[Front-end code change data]
_ _ _ _ _ _ _

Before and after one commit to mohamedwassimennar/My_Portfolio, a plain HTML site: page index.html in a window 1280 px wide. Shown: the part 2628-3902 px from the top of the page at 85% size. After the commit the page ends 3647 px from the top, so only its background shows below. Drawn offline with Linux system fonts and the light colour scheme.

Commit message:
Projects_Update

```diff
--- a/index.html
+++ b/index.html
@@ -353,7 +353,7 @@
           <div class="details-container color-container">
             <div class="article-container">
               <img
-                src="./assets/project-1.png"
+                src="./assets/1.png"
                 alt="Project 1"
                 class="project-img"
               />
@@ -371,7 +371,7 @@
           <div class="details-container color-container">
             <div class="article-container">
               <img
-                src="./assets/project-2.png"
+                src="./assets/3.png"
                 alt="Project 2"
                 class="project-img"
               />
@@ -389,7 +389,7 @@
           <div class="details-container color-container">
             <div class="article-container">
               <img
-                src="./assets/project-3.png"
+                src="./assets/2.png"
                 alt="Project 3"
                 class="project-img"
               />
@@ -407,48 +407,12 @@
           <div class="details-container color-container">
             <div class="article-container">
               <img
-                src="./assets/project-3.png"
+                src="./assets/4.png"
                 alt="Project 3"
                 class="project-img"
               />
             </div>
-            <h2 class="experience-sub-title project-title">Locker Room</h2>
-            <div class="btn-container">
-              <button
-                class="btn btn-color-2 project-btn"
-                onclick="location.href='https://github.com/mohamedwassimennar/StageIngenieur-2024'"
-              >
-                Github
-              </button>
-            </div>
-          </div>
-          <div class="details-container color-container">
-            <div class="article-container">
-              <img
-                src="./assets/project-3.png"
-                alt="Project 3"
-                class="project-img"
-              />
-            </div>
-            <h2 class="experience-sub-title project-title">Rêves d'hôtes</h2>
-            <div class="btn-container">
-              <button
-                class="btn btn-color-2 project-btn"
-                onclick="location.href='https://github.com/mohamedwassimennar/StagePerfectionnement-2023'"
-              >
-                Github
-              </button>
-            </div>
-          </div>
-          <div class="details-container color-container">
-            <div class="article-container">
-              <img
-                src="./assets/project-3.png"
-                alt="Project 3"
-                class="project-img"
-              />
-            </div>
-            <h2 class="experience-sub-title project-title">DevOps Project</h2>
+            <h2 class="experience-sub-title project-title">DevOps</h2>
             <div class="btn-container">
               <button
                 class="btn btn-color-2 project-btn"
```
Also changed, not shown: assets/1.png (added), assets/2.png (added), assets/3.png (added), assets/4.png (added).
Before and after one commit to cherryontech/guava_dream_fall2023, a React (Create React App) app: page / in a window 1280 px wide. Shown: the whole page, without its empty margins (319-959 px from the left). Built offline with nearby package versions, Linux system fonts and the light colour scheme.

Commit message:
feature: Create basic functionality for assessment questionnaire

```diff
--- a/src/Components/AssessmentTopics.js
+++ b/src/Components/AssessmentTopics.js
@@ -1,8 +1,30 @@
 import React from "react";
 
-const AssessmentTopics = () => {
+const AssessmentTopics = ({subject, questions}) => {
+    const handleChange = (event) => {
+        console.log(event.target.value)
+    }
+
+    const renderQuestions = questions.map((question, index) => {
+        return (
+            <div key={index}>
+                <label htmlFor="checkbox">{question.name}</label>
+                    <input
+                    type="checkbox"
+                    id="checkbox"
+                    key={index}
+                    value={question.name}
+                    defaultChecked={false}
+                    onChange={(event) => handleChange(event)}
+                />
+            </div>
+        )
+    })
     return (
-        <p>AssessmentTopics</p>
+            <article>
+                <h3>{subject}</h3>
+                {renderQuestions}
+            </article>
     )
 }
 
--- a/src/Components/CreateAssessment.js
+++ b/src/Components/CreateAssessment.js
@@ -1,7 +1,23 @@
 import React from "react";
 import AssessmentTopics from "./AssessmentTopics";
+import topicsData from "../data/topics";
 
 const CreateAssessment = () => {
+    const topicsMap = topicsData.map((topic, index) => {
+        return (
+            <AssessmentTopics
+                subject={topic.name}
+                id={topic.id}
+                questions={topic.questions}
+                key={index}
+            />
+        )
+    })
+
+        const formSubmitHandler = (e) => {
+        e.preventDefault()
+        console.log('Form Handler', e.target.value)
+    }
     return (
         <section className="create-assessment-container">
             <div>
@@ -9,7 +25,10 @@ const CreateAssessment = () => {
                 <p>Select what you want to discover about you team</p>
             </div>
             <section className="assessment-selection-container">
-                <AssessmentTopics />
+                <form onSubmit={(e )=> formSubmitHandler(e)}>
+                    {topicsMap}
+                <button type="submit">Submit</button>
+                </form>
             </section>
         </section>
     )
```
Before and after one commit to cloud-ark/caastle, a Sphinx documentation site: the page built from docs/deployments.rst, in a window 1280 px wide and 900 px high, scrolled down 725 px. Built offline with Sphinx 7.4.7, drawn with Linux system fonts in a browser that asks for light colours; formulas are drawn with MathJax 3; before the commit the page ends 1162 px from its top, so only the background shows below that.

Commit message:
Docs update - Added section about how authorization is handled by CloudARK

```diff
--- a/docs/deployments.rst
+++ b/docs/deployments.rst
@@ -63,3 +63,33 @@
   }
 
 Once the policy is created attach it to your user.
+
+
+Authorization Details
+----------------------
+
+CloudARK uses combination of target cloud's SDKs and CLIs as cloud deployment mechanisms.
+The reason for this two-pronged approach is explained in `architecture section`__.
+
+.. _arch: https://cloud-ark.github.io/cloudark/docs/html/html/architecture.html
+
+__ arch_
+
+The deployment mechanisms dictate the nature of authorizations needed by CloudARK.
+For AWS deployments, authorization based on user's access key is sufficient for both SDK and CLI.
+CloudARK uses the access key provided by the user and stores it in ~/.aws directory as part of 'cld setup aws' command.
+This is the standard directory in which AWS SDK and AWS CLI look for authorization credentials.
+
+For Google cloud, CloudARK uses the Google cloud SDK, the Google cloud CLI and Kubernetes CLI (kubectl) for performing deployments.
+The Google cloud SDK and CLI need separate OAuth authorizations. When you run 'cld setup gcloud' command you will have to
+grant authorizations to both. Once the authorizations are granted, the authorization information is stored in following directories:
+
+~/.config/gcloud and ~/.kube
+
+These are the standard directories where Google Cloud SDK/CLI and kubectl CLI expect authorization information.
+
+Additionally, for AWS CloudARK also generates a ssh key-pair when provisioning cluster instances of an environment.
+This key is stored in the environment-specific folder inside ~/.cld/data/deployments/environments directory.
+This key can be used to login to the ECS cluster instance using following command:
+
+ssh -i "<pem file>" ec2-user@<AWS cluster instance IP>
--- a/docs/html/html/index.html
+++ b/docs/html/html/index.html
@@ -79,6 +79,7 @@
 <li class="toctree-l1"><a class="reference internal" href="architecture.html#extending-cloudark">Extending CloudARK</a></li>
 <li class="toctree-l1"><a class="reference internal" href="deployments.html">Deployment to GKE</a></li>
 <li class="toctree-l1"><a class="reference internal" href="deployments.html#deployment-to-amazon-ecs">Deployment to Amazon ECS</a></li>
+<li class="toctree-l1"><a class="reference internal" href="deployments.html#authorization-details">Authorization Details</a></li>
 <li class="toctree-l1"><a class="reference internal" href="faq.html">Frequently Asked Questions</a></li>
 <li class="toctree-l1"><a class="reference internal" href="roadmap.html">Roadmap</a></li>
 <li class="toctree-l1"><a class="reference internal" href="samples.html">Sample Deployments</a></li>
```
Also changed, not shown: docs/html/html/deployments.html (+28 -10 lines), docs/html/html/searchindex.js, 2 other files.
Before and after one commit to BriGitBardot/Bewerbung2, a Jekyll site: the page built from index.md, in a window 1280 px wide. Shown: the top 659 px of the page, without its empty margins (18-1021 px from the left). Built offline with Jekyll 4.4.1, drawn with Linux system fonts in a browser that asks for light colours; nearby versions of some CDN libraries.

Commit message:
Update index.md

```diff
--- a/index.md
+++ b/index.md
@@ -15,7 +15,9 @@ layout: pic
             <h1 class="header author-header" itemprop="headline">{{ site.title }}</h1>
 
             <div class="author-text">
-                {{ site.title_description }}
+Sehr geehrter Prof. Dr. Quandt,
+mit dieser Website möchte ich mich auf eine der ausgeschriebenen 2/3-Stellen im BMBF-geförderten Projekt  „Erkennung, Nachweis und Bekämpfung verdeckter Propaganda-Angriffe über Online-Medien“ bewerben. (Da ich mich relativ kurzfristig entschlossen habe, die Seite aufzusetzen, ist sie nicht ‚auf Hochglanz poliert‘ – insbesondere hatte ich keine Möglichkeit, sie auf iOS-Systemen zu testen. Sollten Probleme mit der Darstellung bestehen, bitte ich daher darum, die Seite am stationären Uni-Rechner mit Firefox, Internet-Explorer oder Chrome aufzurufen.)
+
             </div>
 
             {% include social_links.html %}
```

_ _ _ _ _ _ _

Exercise goal: Using the entries above, work out how many lines include the word "const", and give only that count.

Solution to this task: 8